I’m found here talking to Money Marketing’s Justin Cash about pension scamming and financial resilience. It was a good day to speak as we’d just launched our anti-scam game http://www.scam-man.com.
Doing a podcast by Zoom (I think it was Zoom) is weird. Prior to Lockdown, you’d physically get to the meeting, think about what you are going to say and deliver an accomplished performance with the help of your compliance department.
This conversation appeared as a diary item, popping up in my calendar 10 minutes before we went live with the WeWork server flickering on and off. If I sound a little discombobulated at times, it was because I was frantically trying to find enough signal to keep my conversation with Justin going!
But back to my theme, I was asked whether the Pension Regulator’s extra letter to those executing DB transfers was going to be effective. The problem is simple – many people don’t read the letters they get sent, they get warning fatigue.
We found in Port Talbot that one of the most effective tactics of Active Wealth Management was to tell punters they’d be getting a pile of letters from the British Steel Pension Scheme and the FCA warning them not to transfer. What the steel men heard was that Tata were trying to stop them get their money, the warnings made it worse.

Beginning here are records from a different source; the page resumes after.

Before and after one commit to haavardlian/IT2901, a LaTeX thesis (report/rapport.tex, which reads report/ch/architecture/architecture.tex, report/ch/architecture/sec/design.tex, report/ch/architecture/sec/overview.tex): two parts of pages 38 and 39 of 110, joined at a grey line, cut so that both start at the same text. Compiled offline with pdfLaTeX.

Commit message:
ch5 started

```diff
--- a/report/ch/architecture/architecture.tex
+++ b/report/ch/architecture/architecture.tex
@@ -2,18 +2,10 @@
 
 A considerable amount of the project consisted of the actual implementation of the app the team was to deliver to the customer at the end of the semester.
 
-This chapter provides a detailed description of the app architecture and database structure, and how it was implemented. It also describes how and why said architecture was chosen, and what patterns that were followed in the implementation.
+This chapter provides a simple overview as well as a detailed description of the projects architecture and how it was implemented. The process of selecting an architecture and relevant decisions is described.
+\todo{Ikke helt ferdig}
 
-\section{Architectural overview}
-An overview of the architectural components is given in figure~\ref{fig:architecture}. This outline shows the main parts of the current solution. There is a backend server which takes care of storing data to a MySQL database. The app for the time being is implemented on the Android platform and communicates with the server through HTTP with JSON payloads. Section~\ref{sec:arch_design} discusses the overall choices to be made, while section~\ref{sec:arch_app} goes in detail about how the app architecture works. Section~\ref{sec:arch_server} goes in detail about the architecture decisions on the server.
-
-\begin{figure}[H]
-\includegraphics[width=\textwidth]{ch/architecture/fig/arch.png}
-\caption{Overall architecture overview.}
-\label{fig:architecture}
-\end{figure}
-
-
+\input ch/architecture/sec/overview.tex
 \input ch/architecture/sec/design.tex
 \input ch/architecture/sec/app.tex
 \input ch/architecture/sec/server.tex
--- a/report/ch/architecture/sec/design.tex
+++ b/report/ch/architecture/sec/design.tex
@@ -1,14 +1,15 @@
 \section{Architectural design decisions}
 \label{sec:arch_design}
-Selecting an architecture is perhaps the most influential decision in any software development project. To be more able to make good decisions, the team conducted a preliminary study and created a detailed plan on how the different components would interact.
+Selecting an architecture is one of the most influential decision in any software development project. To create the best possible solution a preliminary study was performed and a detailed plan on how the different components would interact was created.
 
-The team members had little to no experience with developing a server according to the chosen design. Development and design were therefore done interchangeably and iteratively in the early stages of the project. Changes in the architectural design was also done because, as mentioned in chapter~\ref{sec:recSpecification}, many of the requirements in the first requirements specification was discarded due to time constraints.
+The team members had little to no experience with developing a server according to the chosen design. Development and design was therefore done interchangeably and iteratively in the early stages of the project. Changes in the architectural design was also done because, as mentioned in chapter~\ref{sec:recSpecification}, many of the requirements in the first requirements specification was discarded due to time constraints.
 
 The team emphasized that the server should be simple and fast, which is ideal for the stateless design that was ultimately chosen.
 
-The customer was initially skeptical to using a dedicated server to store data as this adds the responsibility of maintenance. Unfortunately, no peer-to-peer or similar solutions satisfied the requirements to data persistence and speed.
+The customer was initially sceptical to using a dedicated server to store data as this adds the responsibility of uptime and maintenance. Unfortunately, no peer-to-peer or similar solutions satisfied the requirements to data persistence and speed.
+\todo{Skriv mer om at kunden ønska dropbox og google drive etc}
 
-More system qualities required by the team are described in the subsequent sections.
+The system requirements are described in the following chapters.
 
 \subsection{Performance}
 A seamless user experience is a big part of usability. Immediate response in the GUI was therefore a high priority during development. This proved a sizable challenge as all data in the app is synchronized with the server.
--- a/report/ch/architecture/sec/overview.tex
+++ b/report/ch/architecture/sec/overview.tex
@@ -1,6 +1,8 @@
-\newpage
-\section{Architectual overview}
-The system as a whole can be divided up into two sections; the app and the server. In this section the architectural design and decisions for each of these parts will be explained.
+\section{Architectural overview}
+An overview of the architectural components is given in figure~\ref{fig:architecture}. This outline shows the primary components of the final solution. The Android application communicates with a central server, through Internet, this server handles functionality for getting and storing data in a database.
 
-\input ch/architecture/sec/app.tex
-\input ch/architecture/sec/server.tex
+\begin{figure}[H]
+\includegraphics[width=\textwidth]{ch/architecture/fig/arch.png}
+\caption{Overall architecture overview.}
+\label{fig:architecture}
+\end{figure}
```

What people wanted was someone to talk to and that’s what people thinking of transferring want today. I’m pleased that the FCA and tPR are giving help to pension administrators on what they can say to pension scheme members at this time. I’m pleased that many pension administrators continue to work from home and – like me – find themselves speaking on important matters outside of the workplace.
In such a time as this, there is no time for shilly-shallying. If a pension administrator spots a scam -whether on a DB transfer or anywhere else, he or she has a responsibility to raise a red flag.

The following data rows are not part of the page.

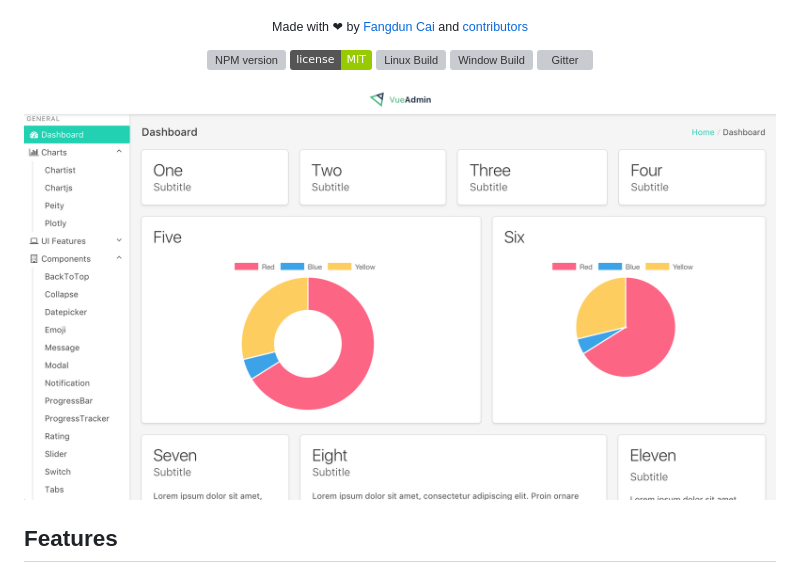
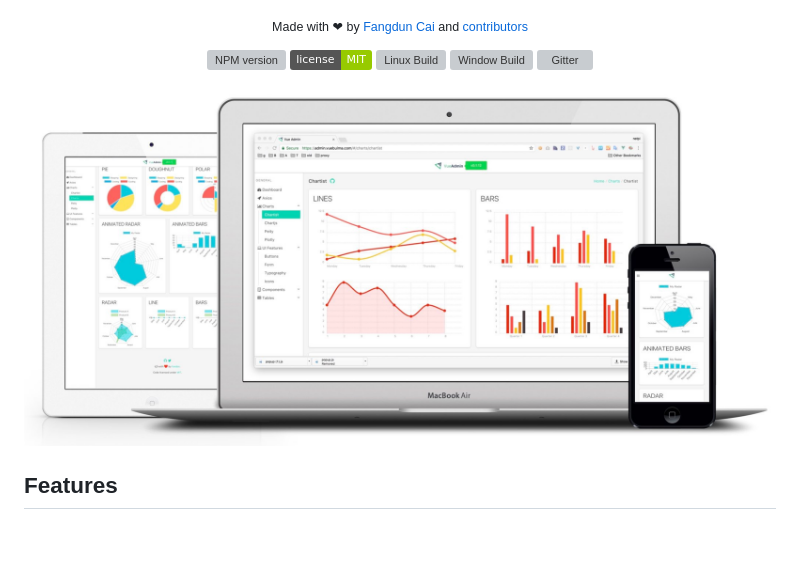
Before and after one commit to AEGEE/MyAEGEE, a Markdown page: frontend/README.md, the part around the change. Rendered like a GitHub page; pictures changed too: frontend/screenshots/preview.jpg (added); badges without logos; blank space fills up the shorter version; grey boxes are pictures that could not be loaded.

Commit message:
[update] update preview picture

```diff
--- a/frontend/README.md
+++ b/frontend/README.md
@@ -25,7 +25,7 @@
 
 </div>
 
-![](screenshots/app.png)
+![](screenshots/preview.jpg)
 
 
 ## Features
```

There are of course rules that must be followed and they include the Anti-Money Laundering rules about tipping off. But there are also rules around how we treat vulnerable customers and at this time of lockdown, the assumption must be – that everyone should be treated as potentially vulnerable.
What I am saying in the podcast, which despite my incoherence is brilliantly managed by Justin , is that at this time, we need to step up and take responsibility for the protection of people’s pensions – especially where we see financial self-harm.
The very best IFAs do intervene and stop people busting their LTA protections, missing out on Guaranteed Annuity Rates, triggering unnecessary exit penalties and overpaying advisory fees. People like John Mather and Al Rush fearlessly prevent self-harm.
But at this time, we must recognise that sometimes , a withdrawal from a pension scheme , even if it creates a tax-hit or is struck when the market is particularly weak, must be expedited. When money is needed quickly , then it is the responsibility of all intermediaries to ensure that the supply chain isn’t blocked.
Here I am aware that the customers interests and the advisers are not necessarily aligned. Where the adviser preaches financial resilience to avoid his losing client money from a pension withdrawal, then it could be argued that the scam is in the delay. i wrote yesterday about why we cannot allow the phrase “financial resilience” to become a justification for delaying the necessary payment of money.
There is a very simple rule in all this, it is that transparency is the best way forward.
Which is why I love these new rapid response podcasts. Being put on the spot to say what you think at a time when you have none of the usual support mechanisms means that you have to take responsibility. It’s scary and it’s rewarding and I urge you to listen to what I’m saying by activating the podcast link at the top of the blog.
I also advise subscribing to future blogs (by those more coherent than me) by pressing this link